Monday, August 20, 2012
Teacher Attitudes Toward Unions, Education Reform
Over the past decade, teachers have seen changes in both their conditions of employment—from pay to retirement benefits—and their practice. Far too often, these policies have been made by people who talk about teachers, rather than talking to them.
Last fall, Education Sector surveyed a nationally representative random sample of more than 1,100 K-12 public school teachers. The results of that survey are published in a new Education Sector report, Trending Toward Reform: Teachers Speak on Unions and the Future of the Profession. Co-authors Sarah Rosenberg and Elena Silva look at teacher attitudes on a variety of teacher-centered reforms, including new approaches to evaluation, pay, and tenure, and the role of unions in pushing for or against these reforms.
The 2011 survey repeats questions from Education Sector’s 2007 survey Waiting to Be Won Over and a 2003 Public Agenda survey on these same issues. So Trending Toward Reform shows how teachers’ thinking has evolved on some reform issues.
The findings show continued strong support for teachers unions. Compared with earlier years, teachers say their union plays an important role in protecting jobs and addressing working conditions.
But teachers want more from their unions. In 2007, 52 percent of teachers said their union should “stick to bread and butter issues” rather than focusing on reform; today, just 42 percent of teachers feel that way. At the same time, the number of teachers who want their union to put more focus on reform has risen from 32 percent to 43 percent. As one example, 75 percent of teachers surveyed said that unions should play a role in simplifying the process to remove ineffective teachers—up from 63 percent in 2007.
Other key findings from the survey reveal that:
• Teachers think evaluations are improving. In 2011, 78 percent said their most recent evaluation was done carefully and taken seriously by their school administration.
• Three out of four teachers—76 percent—say that the criteria used in their evaluation were fair.

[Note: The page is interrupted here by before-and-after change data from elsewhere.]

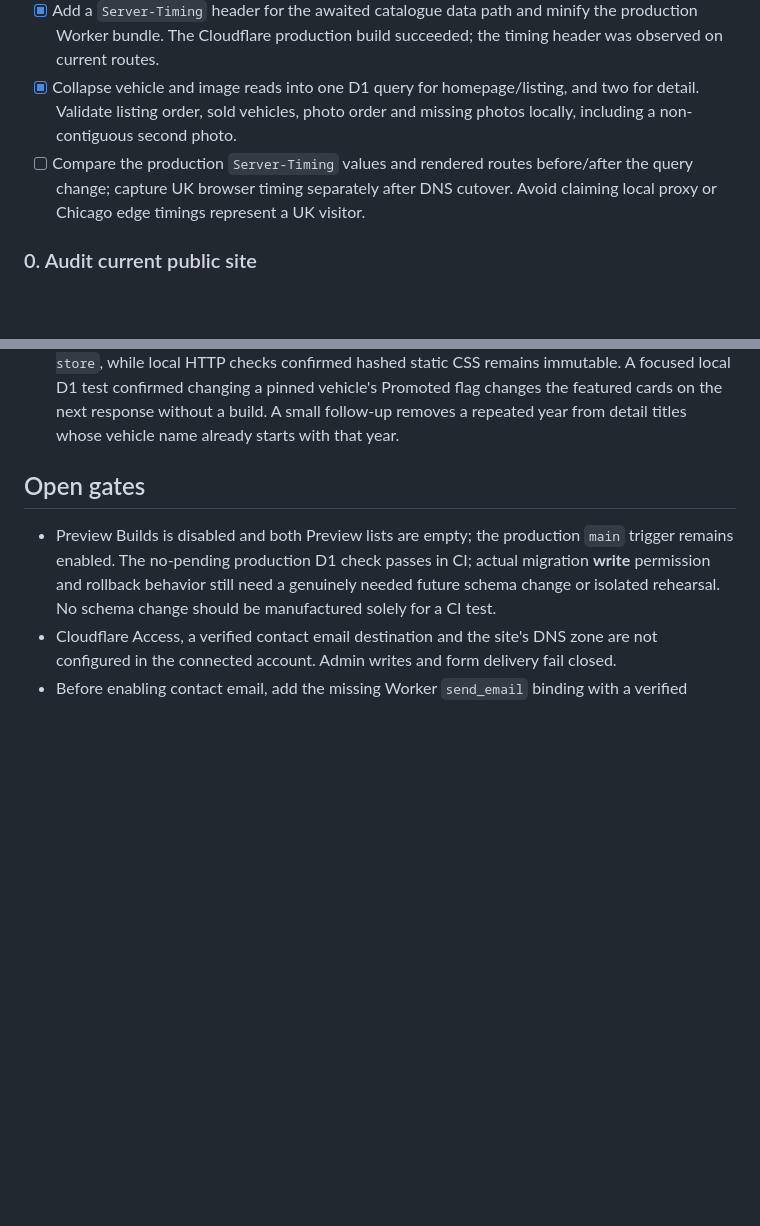
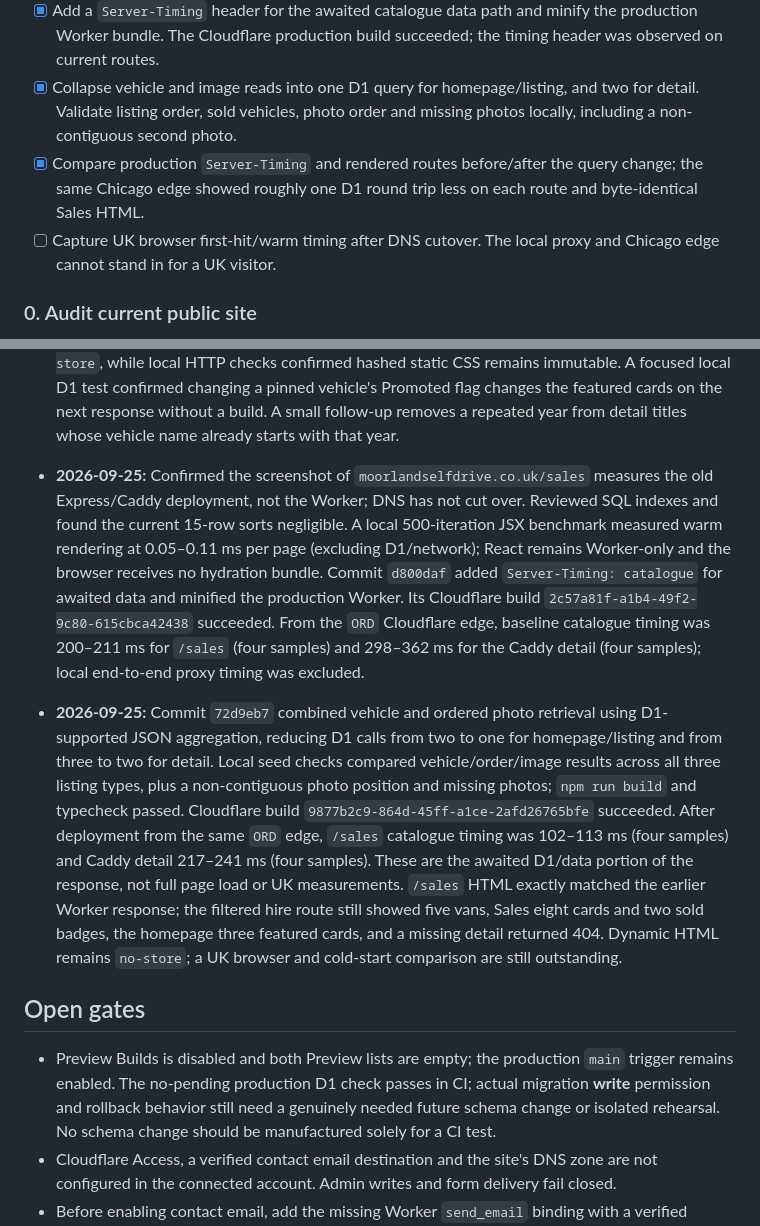
Before and after one commit to lewisbooth/msd-vehicle-solutions, a Markdown page: MIGRATION_PLAN.md, 2 parts joined by grey strips. GitHub-like rendering; blank space fills up the shorter version.

Commit message:
Log measured Worker catalogue query improvement

```diff
--- a/MIGRATION_PLAN.md
+++ b/MIGRATION_PLAN.md
@@ -70,7 +70,8 @@ Observed directly from the three public listing pages and each vehicle detail pa
 - [x] Profile warm JSX markup rendering locally and keep React as a Worker-only template engine. No public React/hydration is shipped; warm render CPU is below a millisecond in the local benchmark.
 - [x] Add a `Server-Timing` header for the awaited catalogue data path and minify the production Worker bundle. The Cloudflare production build succeeded; the timing header was observed on current routes.
 - [x] Collapse vehicle and image reads into one D1 query for homepage/listing, and two for detail. Validate listing order, sold vehicles, photo order and missing photos locally, including a non-contiguous second photo.
-- [ ] Compare the production `Server-Timing` values and rendered routes before/after the query change; capture UK browser timing separately after DNS cutover. Avoid claiming local proxy or Chicago edge timings represent a UK visitor.
+- [x] Compare production `Server-Timing` and rendered routes before/after the query change; the same Chicago edge showed roughly one D1 round trip less on each route and byte-identical Sales HTML.
+- [ ] Capture UK browser first-hit/warm timing after DNS cutover. The local proxy and Chicago edge cannot stand in for a UK visitor.
 
 ### 0. Audit current public site
 
@@ -166,6 +167,8 @@ Public [DNS lookup](https://www.who.is/dns/moorlandselfdrive.co.uk) on 2026-09-2
 - **2026-09-25:** Began phase 4 to replace the above static HTML/hydration with Worker-rendered HTML from D1. Reused existing JSX as server-only templates; browser now receives complete filtered markup and a ~3 KB interaction bundle, with no public React hydration. The public build fingerprints CSS/JS and explicitly removes stale prerendered HTML, which would otherwise bypass D1. Worker renders homepage featured cards, listings, details and sitemap from indexed D1 queries, with `Cache-Control: no-store`; admin copy and normal publishing instructions now describe immediate visibility. `npm run build`, Worker typecheck and `wrangler deploy --dry-run` passed.
 - **2026-09-25:** Local Wrangler HTTP smoke used an isolated D1 seeded with 15 currently visible vehicles and 15 photo pairs, without remote writes. Home rendered three featured cards, `?size=all-vans` five prefiltered hire cards, sales eight cards and two sold badges; all 15 details, including `(72)`, responded 200. Dynamic sitemap listed exactly 15 vehicles; unknown/removed routes returned real 404 and invalid size a 400. Admin HTML and fingerprinted CSS stayed on Static Assets. A local D1 edit removed the Caddy from listing, detail and sitemap on the next request; restoring D1 restored each without a build. Browser hydration payload/scripts were absent. A focused review fixed slash redirects, a no-JS mobile navigation fallback and a safe no-JS contact fallback. Production deployment and browser verification follow.
 - **2026-09-25:** `main` commit `ea10398` triggered successful Workers Build `735e58df-5778-4cb1-b16b-31c36ecc55e8`: public CSS/JS and separate admin built, the production D1 migration gate reported no pending migrations, and the Worker deployed. On the production `workers.dev` site, filtered hire `?size=all-vans` rendered five cards with All vans selected; Sales rendered eight cards and two sold badges; home displayed three featured cards; a `(72)` detail loaded; admin stayed fail-closed; no public hydration payload was present. The Ford Fiesta detail loaded a 1000px R2 image. A production header check confirmed dynamic HTML `Cache-Control: no-store`, while local HTTP checks confirmed hashed static CSS remains immutable. A focused local D1 test confirmed changing a pinned vehicle's Promoted flag changes the featured cards on the next response without a build. A small follow-up removes a repeated year from detail titles whose vehicle name already starts with that year.
+- **2026-09-25:** Confirmed the screenshot of `moorlandselfdrive.co.uk/sales` measures the old Express/Caddy deployment, not the Worker; DNS has not cut over. Reviewed SQL indexes and found the current 15-row sorts negligible. A local 500-iteration JSX benchmark measured warm rendering at 0.05–0.11 ms per page (excluding D1/network); React remains Worker-only and the browser receives no hydration bundle. Commit `d800daf` added `Server-Timing: catalogue` for awaited data and minified the production Worker. Its Cloudflare build `2c57a81f-a1b4-49f2-9c80-615cbca42438` succeeded. From the `ORD` Cloudflare edge, baseline catalogue timing was 200–211 ms for `/sales` (four samples) and 298–362 ms for the Caddy detail (four samples); local end-to-end proxy timing was excluded.
+- **2026-09-25:** Commit `72d9eb7` combined vehicle and ordered photo retrieval using D1-supported JSON aggregation, reducing D1 calls from two to one for homepage/listing and from three to two for detail. Local seed checks compared vehicle/order/image results across all three listing types, plus a non-contiguous photo position and missing photos; `npm run build` and typecheck passed. Cloudflare build `9877b2c9-864d-45ff-a1ce-2afd26765bfe` succeeded. After deployment from the same `ORD` edge, `/sales` catalogue timing was 102–113 ms (four samples) and Caddy detail 217–241 ms (four samples). These are the awaited D1/data portion of the response, not full page load or UK measurements. `/sales` HTML exactly matched the earlier Worker response; the filtered hire route still showed five vans, Sales eight cards and two sold badges, the homepage three featured cards, and a missing detail returned 404. Dynamic HTML remains `no-store`; a UK browser and cold-start comparison are still outstanding.
 
 ## Open gates
 
```
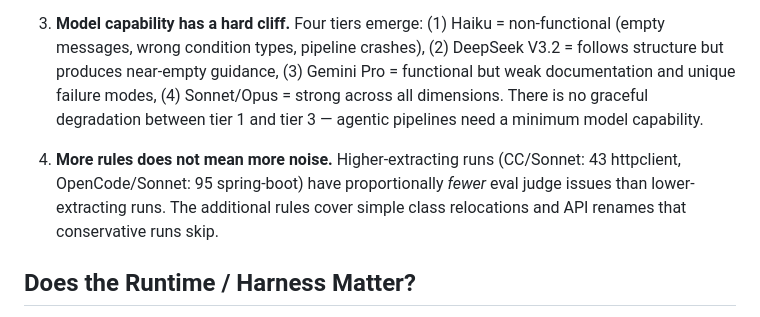
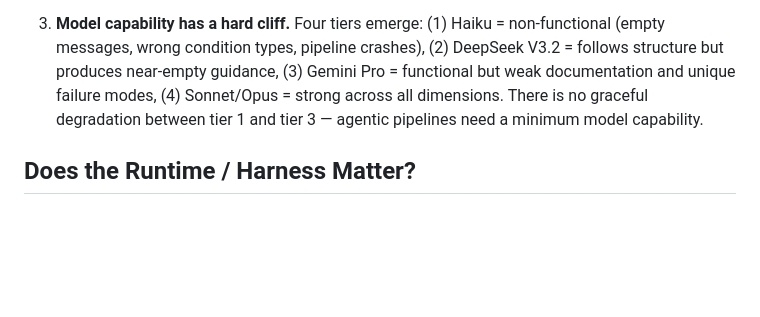
Before and after one commit to savitharaghunathan/ai-rule-gen, a Markdown page: benchmarks/README.md, the part around the change. Rendered like a GitHub page; blank space fills up the shorter version.

Commit message:
Update README.md
Signed-off-by: Savitha Raghunathan <6026527+savitharaghunathan@users.noreply.github.com>

```diff
--- a/benchmarks/README.md
+++ b/benchmarks/README.md
@@ -12,7 +12,6 @@ Scoring definitions, runtime matrix, and reproduction steps: [methodology.md](me
 
 3. **Model capability has a hard cliff.** Four tiers emerge: (1) Haiku = non-functional (empty messages, wrong condition types, pipeline crashes), (2) DeepSeek V3.2 = follows structure but produces near-empty guidance, (3) Gemini Pro = functional but weak documentation and unique failure modes, (4) Sonnet/Opus = strong across all dimensions. There is no graceful degradation between tier 1 and tier 3 — agentic pipelines need a minimum model capability.
 
-4. **More rules does not mean more noise.** Higher-extracting runs (CC/Sonnet: 43 httpclient, OpenCode/Sonnet: 95 spring-boot) have proportionally *fewer* eval judge issues than lower-extracting runs. The additional rules cover simple class relocations and API renames that conservative runs skip.
 
 ## Does the Runtime / Harness Matter?
 
```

• Teachers are warming to the idea that assessing student knowledge growth may be a good way to measure teacher effectiveness, with 54 percent of 2011 teachers agreeing. This compares with 49 percent in 2007.
• Teachers are still opposed to including student test scores as one component of differentiated pay, with just 35 percent supporting that idea.
• Teachers do support differentiated pay for teachers who work in tough neighborhoods with low-performing schools (83 percent support). Teachers also support differentiated pay for teachers who have earned National Board of Professional Teaching Standards certification or for those who teach hard-to-fill subjects.
Read Trending Toward Reform: Teachers Speak on Unions and the Future of the Profession.